Oil, gas, and mining
What are the major IoT Companies?
There are literally hundreds of companies linked to the Internet of Things, and the list should only expand in the coming years. Here are some of the major players that have stood out in the IoT to this point:
What are IoT Platforms?
One IoT device connects to another to transmit information using Internet transfer protocols. IoT platforms serve as the bridge between the devices' sensors and the data networks.
The following are some of the top IoT platforms on the market today:
Amazon Web Services
ThingWorx IoT Platform
Cisco IoT Cloud Connect
Salesforce IoT Cloud
Oracle Integrated Cloud
IoT Security & Privacy

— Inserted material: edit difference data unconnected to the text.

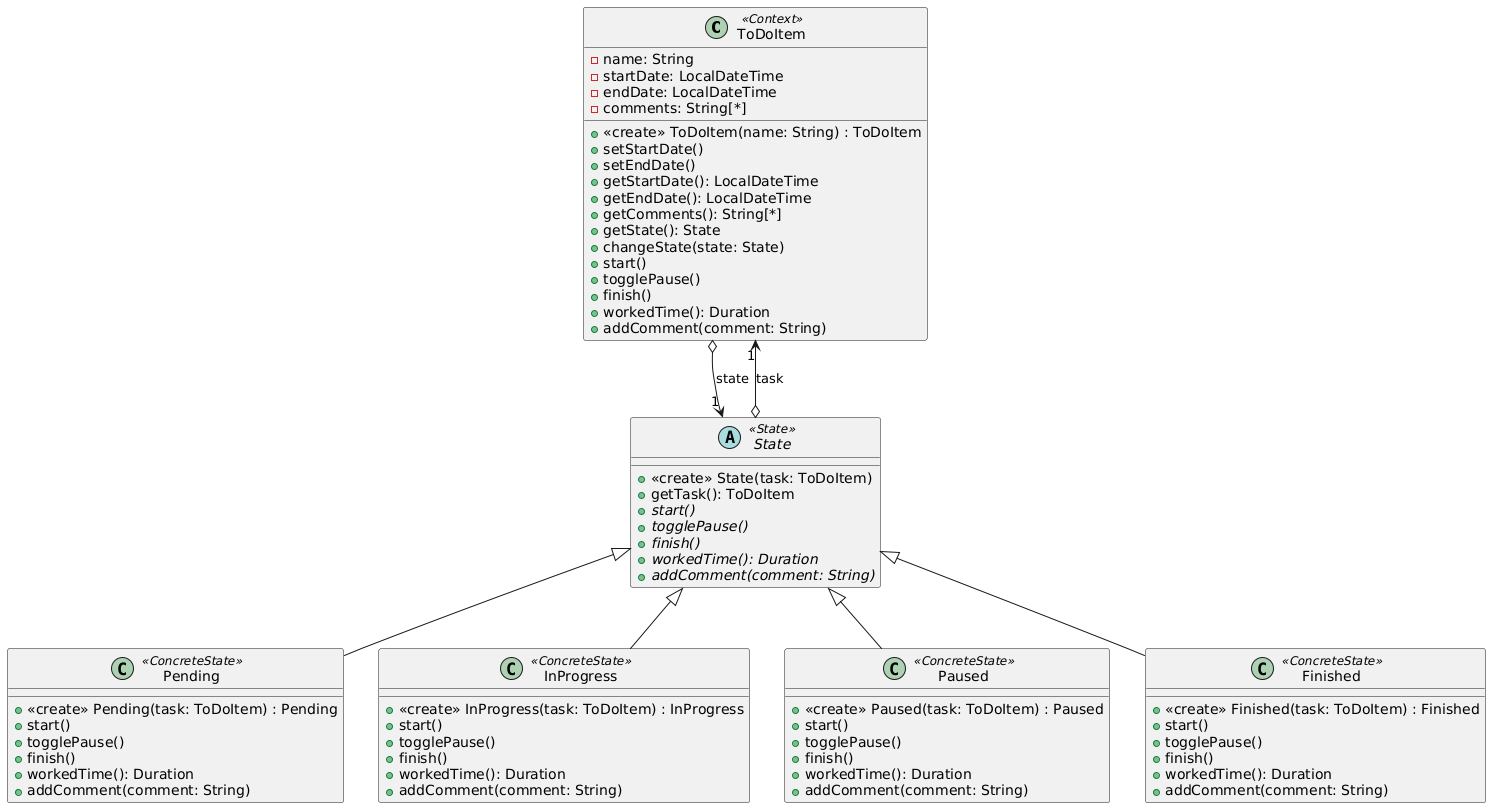
This is UML/Patrones/Ejercicio04-UML.png from MatiasGuaymas/OO2, a PlantUML export, as it was before one commit. Its diagram source:
```plantuml
@startuml
class ToDoItem <<Context>>{
  -name: String
  -startDate: LocalDateTime
  -endDate: LocalDateTime
  -comments: String[*]
  +<<create>> ToDoItem(name: String) : ToDoItem
  +setStartDate()
  +setEndDate()
  +getStartDate(): LocalDateTime
  +getEndDate(): LocalDateTime
  +getComments(): String[*]
  +getState(): State
  +changeState(state: State)
  +start()
  +togglePause()
  +finish()
  +workedTime(): Duration
  +addComment(comment: String)
}

abstract class State <<State>> {
  +<<create>> State(task: ToDoItem)
  +getTask(): ToDoItem
  +{abstract}start()
  +{abstract}togglePause()
  +{abstract}finish()
  +{abstract}workedTime(): Duration
  +{abstract}addComment(comment: String)
}

class Pending <<ConcreteState>>{
  +<<create>> Pending(task: ToDoItem) : Pending
  +start()
  +togglePause()
  +finish()
  +workedTime(): Duration
  +addComment(comment: String)
}

class InProgress <<ConcreteState>>{
  +<<create>> InProgress(task: ToDoItem) : InProgress
  +start()
  +togglePause()
  +finish()
  +workedTime(): Duration
  +addComment(comment: String)
}

class Paused <<ConcreteState>>{
  +<<create>> Paused(task: ToDoItem) : Paused
  +start()
  +togglePause()
  +finish()
  +workedTime(): Duration
  +addComment(comment: String)
}

class Finished <<ConcreteState>>{
  +<<create>> Finished(task: ToDoItem) : Finished
  +start()
  +togglePause()
  +finish()
  +workedTime(): Duration
  +addComment(comment: String)
}

ToDoItem o--> "1" State : state
State o--> "1" ToDoItem : task

State <|-- Pending
State <|-- InProgress
State <|-- Paused
State <|-- Finished
@enduml
```
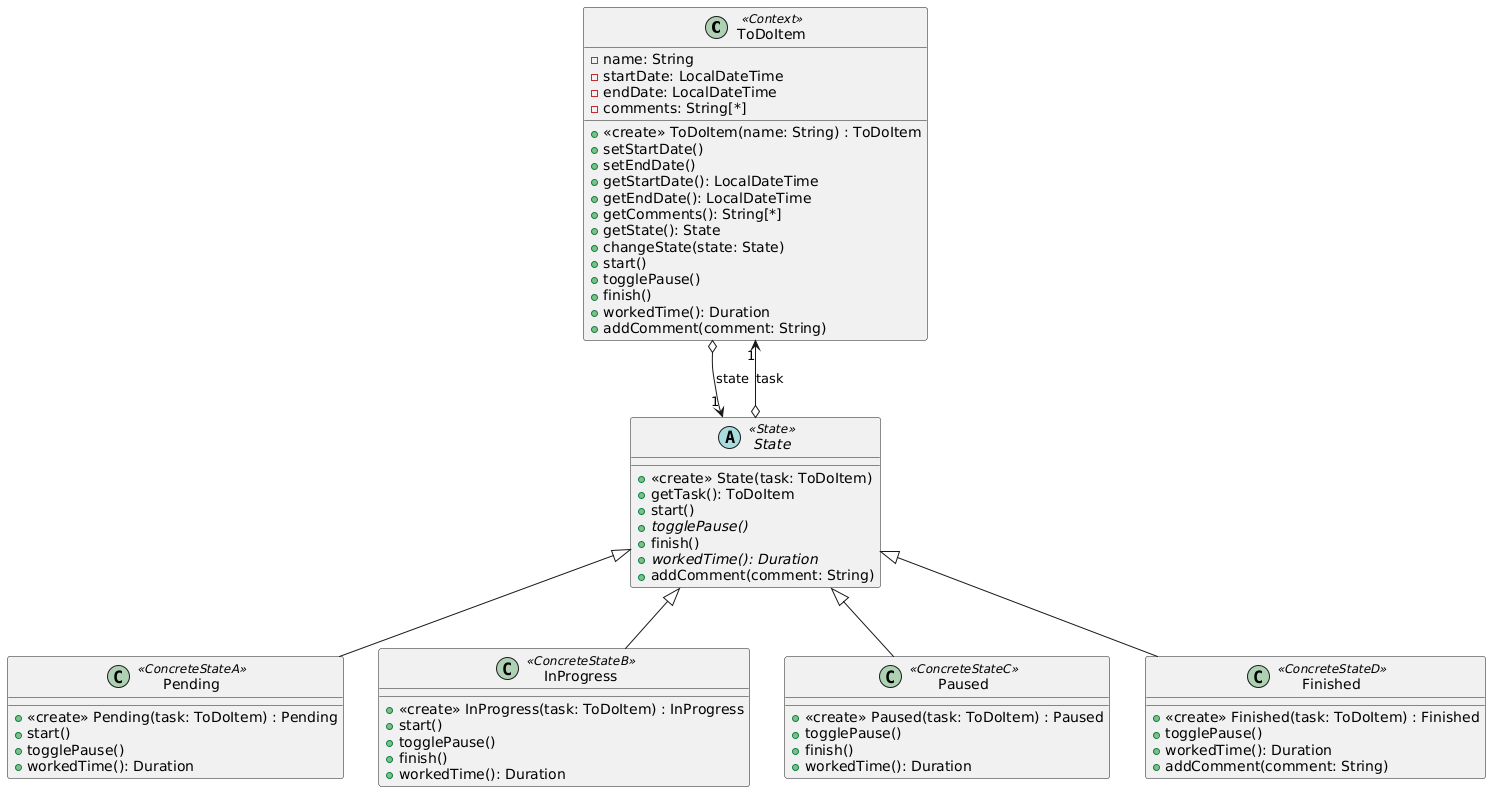
After the change.

The edit, as a diff of the source:
```diff
@@ -22,45 +22,38 @@
 abstract class State <<State>> {
   +<<create>> State(task: ToDoItem)
   +getTask(): ToDoItem
-  +{abstract}start()
+  +start()
   +{abstract}togglePause()
-  +{abstract}finish()
+  +finish()
   +{abstract}workedTime(): Duration
-  +{abstract}addComment(comment: String)
+  +addComment(comment: String)
 }
 
-class Pending <<ConcreteState>>{
+class Pending <<ConcreteStateA>>{
   +<<create>> Pending(task: ToDoItem) : Pending
   +start()
   +togglePause()
-  +finish()
   +workedTime(): Duration
-  +addComment(comment: String)
 }
 
-class InProgress <<ConcreteState>>{
+class InProgress <<ConcreteStateB>>{
   +<<create>> InProgress(task: ToDoItem) : InProgress
   +start()
   +togglePause()
   +finish()
   +workedTime(): Duration
-  +addComment(comment: String)
 }
 
-class Paused <<ConcreteState>>{
+class Paused <<ConcreteStateC>>{
   +<<create>> Paused(task: ToDoItem) : Paused
-  +start()
   +togglePause()
   +finish()
   +workedTime(): Duration
-  +addComment(comment: String)
 }
 
-class Finished <<ConcreteState>>{
+class Finished <<ConcreteStateD>>{
   +<<create>> Finished(task: ToDoItem) : Finished
-  +start()
   +togglePause()
-  +finish()
   +workedTime(): Duration
   +addComment(comment: String)
 }
```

As devices become more connected thanks to the IoT, security and privacy have become the primary concern among consumers and businesses. But it's not slowing IoT adoption; in fact, US smart speaker adoption has grown 54% from December 2017 to February 2018, according to a 2018 comScore survey.
However as more connected devices pop up around the globe, cyber attacks are also a growing threat. Hackers could penetrate connected cars, critical infrastructure, and even people's homes. As a result, several tech companies are focusing on cyber security in order to secure the privacy and safety of all this data.
More to Learn
The Internet of Things (IoT) is growing rapidly as companies around the world connect thousands of devices every day. But behind those devices, there's a sector worth hundreds of billions of dollars supporting the IoT.
Platforms are the glue that holds the IoT together, allowing users to take full advantage of the disruptive potential of connected devices. These platforms allow the IoT to achieve its transformational potential, letting businesses manage devices, analyze data, and automate the workflow.
In a new report, Business Insider Intelligence examines the evolving IoT platform ecosystem. We size the market and identify the primary growth drivers that will power the IoT platform space in the next five years. And we profile many of the top IoT platforms, discussing key trends in the platform industry like platform consolidation.
Here are some of the key takeaways:
The IoT platforms market is set to expand rapidly in the years to come, with current leading platforms expanding and others entering the space.
We define the key categories into which IoT platforms fall: building block open platforms, closed high-end platforms, and product management platforms.
We highlight the ways platforms can help companies reach the full five stage potential of the IoT.
In full, the report:
Explains the coming growth of the IoT platforms.
Profiles a number of leading platforms.
Highlights the central role platforms play in the IoT.
Looks to the future of the IoT platforms market.